_Required action:_ Scan the entries that follow for the word "textAlign", then report every line in which it appears.

_Extracted records:_
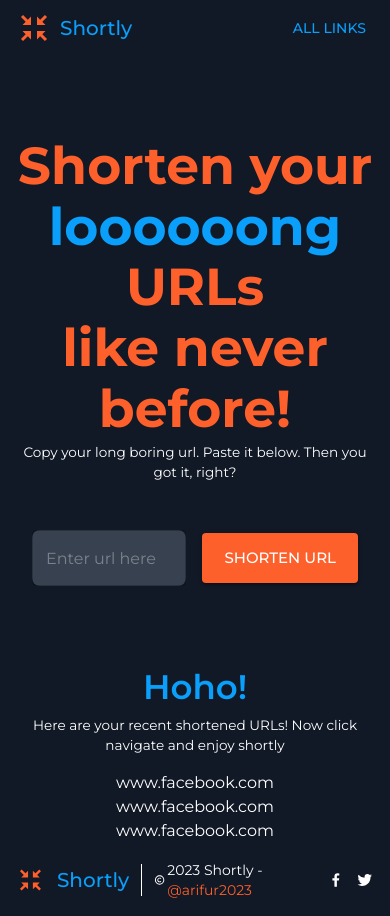
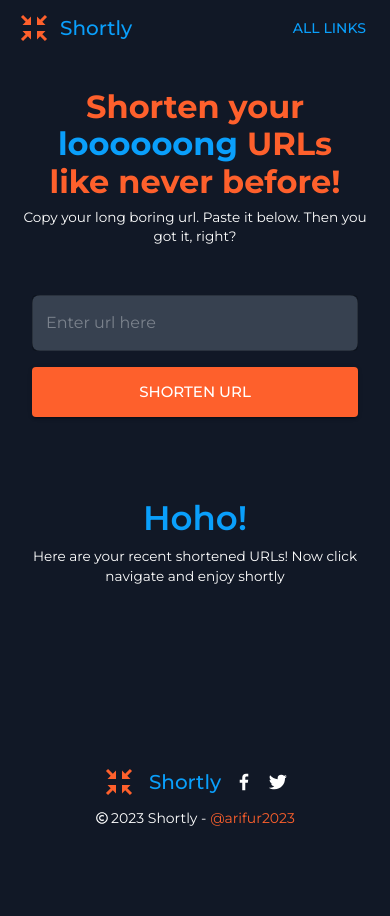
Before and after one commit to Arifur-Rahaman/shorty, a React (Vite) app: page / in a window 390 px wide. After the commit the page ends 844 px from the top, so only its background shows below. Built offline with nearby package versions, Linux system fonts and the light colour scheme.

Commit message:
Update: Updated Layout and Home page for responsiveness

```diff
--- a/src/layouts/MainLayout/MainLayout.tsx
+++ b/src/layouts/MainLayout/MainLayout.tsx
@@ -6,14 +6,23 @@ interface Props {
     children: JSX.Element[] | JSX.Element
 }
 
-function MainLayout({children}:Props) {
+function MainLayout({ children }: Props) {
     const theme = useTheme()
     const colorPrimary = theme.palette.primary.main
     return (
-        <Container maxWidth='xl'>
-            <Box sx={{ minHeight: '100vh' }}>
+        <Container
+            maxWidth='xl'
+            sx={{
+                pb: '1rem',
+                minHeight: '100vh',
+                display: 'flex',
+                flexDirection: 'column',
+                justifyContent: 'space-between'
+            }}
+        >
+            <Box>
                 {/* --------Header Start------- */}
-                <AppBar position="static" elevation={0} sx={{ background: 'transparent', mb: '5rem' }}>
+                <AppBar position="static" elevation={0} sx={{ background: 'transparent', mb: { xs: '2rem', sm: '5rem' } }}>
                     <Toolbar disableGutters={true}>
                         <BiCollapse size={36} style={{ marginRight: '0.5rem', color: `${colorPrimary}` }} />
                         <Typography color={'secondary'} variant="h6" component="div" sx={{ flexGrow: 1, }}>
@@ -23,17 +32,40 @@ function MainLayout({children}:Props) {
                     </Toolbar>
                 </AppBar>
                 {/* --------Header End------- */}
+
                 {children}
             </Box>
 
             {/* --------Footer Start------- */}
-            <Stack direction={'row'} gap={'0.75rem'} alignItems={'center'} sx={{ padding: '1rem 0' }}>
+            <Box>
+                <Stack
+                    direction={'row'}
+                    gap={'0.75rem'}
+                    alignItems={'center'}
+                    justifyContent={'center'}
+                    sx={{
+                        padding: { xs: '0.5rem 0', sm: '1rem 0' },
+                    }}
+                >
                     <BiCollapse size={36} style={{ color: `${colorPrimary}` }} />
                     <Typography color={'secondary'} variant="h6" component="div">
                         Shortly
                     </Typography>
-                <Box sx={{ height: '2rem', width: '0.0625rem', background: '#fff' }} />
-                <Stack direction={'row'} gap={'0.125rem'} alignItems={'center'} sx={{ flexGrow: 1, }}>
+                    <Box sx={{
+                        height: '2rem',
+                        width: '0.0625rem',
+                        background: '#fff',
+                        display: {
+                            xs: 'none',
+                            sm: 'block'
+                        }
+                    }}
+                    />
+                    <Stack
+                        direction={'row'}
+                        gap={'0.125rem'}
+                        alignItems={'center'}
+                        sx={{ flexGrow: 1, display: { xs: 'none', sm: 'flex' } }}>
                         <BiCopyright size={14} />
                         <Typography variant='body2'>
                             2023 Shortly - <span style={{ color: `${colorPrimary}` }}>@arifur2023</span>
@@ -42,7 +74,23 @@ function MainLayout({children}:Props) {
                     <BiLogoFacebook size={22} />
                     <BiLogoTwitter size={22} />
                 </Stack>
+
+                {/* For Mobile*/}
+                <Stack
+                    direction={'row'}
+                    gap={'0.125rem'}
+                    alignItems={'center'}
+                    justifyContent={'center'}
+                    sx={{ flexGrow: 1, display: { sm: 'none' } }}
+                >
+                    <BiCopyright size={14} />
+                    <Typography variant='body2'>
+                        2023 Shortly - <span style={{ color: `${colorPrimary}` }}>@arifur2023</span>
+                    </Typography>
+                </Stack>
+            </Box>
             {/* --------Footer End------- */}
+
         </Container>
     )
 }
--- a/src/pages/Home/Home.tsx
+++ b/src/pages/Home/Home.tsx
@@ -1,4 +1,4 @@
-import { Typography, Container, Button, Grid, TextField, Box} from '@mui/material'
+import { Typography, Container, Button, Grid, TextField, Box } from '@mui/material'
 import { useTheme } from '@mui/material/styles';
 // import { motion } from 'framer-motion';
 
@@ -6,12 +6,12 @@ function Home() {
   const theme = useTheme()
   const colorSecondary = theme.palette.secondary.main
   return (
-    <>
+    <Box>
       <Typography
         variant='h3'
         align='center'
         color={'primary'}
-        sx={{ fontWeight: '700', mb: '0.25rem', fontSize: '3.25rem' }}
+        sx={{ fontWeight: '700', mb: '0.5rem', fontSize: { xs: '2rem', sm: '3.25rem' } }}
       >
         Shorten your <span style={{ color: `${colorSecondary}` }}>loooooong</span> URLs <br /> like never before!
       </Typography>
@@ -30,7 +30,7 @@ function Home() {
       </Typography>
       <Container maxWidth='sm' sx={{ mb: '5rem' }}>
         <Grid container spacing={2} alignItems={'center'}>
-          <Grid item flex={1}>
+          <Grid item xs={12} sm={8} md={8}>
             <TextField
               variant="outlined"
               fullWidth
@@ -50,8 +50,9 @@ function Home() {
               placeholder='Enter url here'
             />
           </Grid>
-          <Grid item>
+          <Grid item xs={12} sm={4} md={4}>
             <Button
+              fullWidth
               variant='contained'
               color={'primary'}
               size='large'
@@ -72,7 +73,7 @@ function Home() {
           Click Me!
         </motion.a> */}
       </Container>
-      <Box>
+      <Box sx={{ mb: '2rem' }}>
         <Typography
           variant='h4'
           align='center'
@@ -94,11 +95,11 @@ function Home() {
         >
           Here are your recent shortened URLs! Now click navigate and enjoy shortly
         </Typography>
+        {/* <Typography textAlign={'center'}>www.facebook.com</Typography>
         <Typography textAlign={'center'}>www.facebook.com</Typography>
-        <Typography textAlign={'center'}>www.facebook.com</Typography>
-        <Typography textAlign={'center'}>www.facebook.com</Typography>
+        <Typography textAlign={'center'}>www.facebook.com</Typography> */}
       </Box>
-    </ >
+    </Box>
   )
 }
 
```
Lines whose indentation alone changed are shown as unchanged.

_Output below:_
+        {/* <Typography textAlign={'center'}>www.facebook.com</Typography>
         <Typography textAlign={'center'}>www.facebook.com</Typography>
-        <Typography textAlign={'center'}>www.facebook.com</Typography>
-        <Typography textAlign={'center'}>www.facebook.com</Typography>
+        <Typography textAlign={'center'}>www.facebook.com</Typography> */}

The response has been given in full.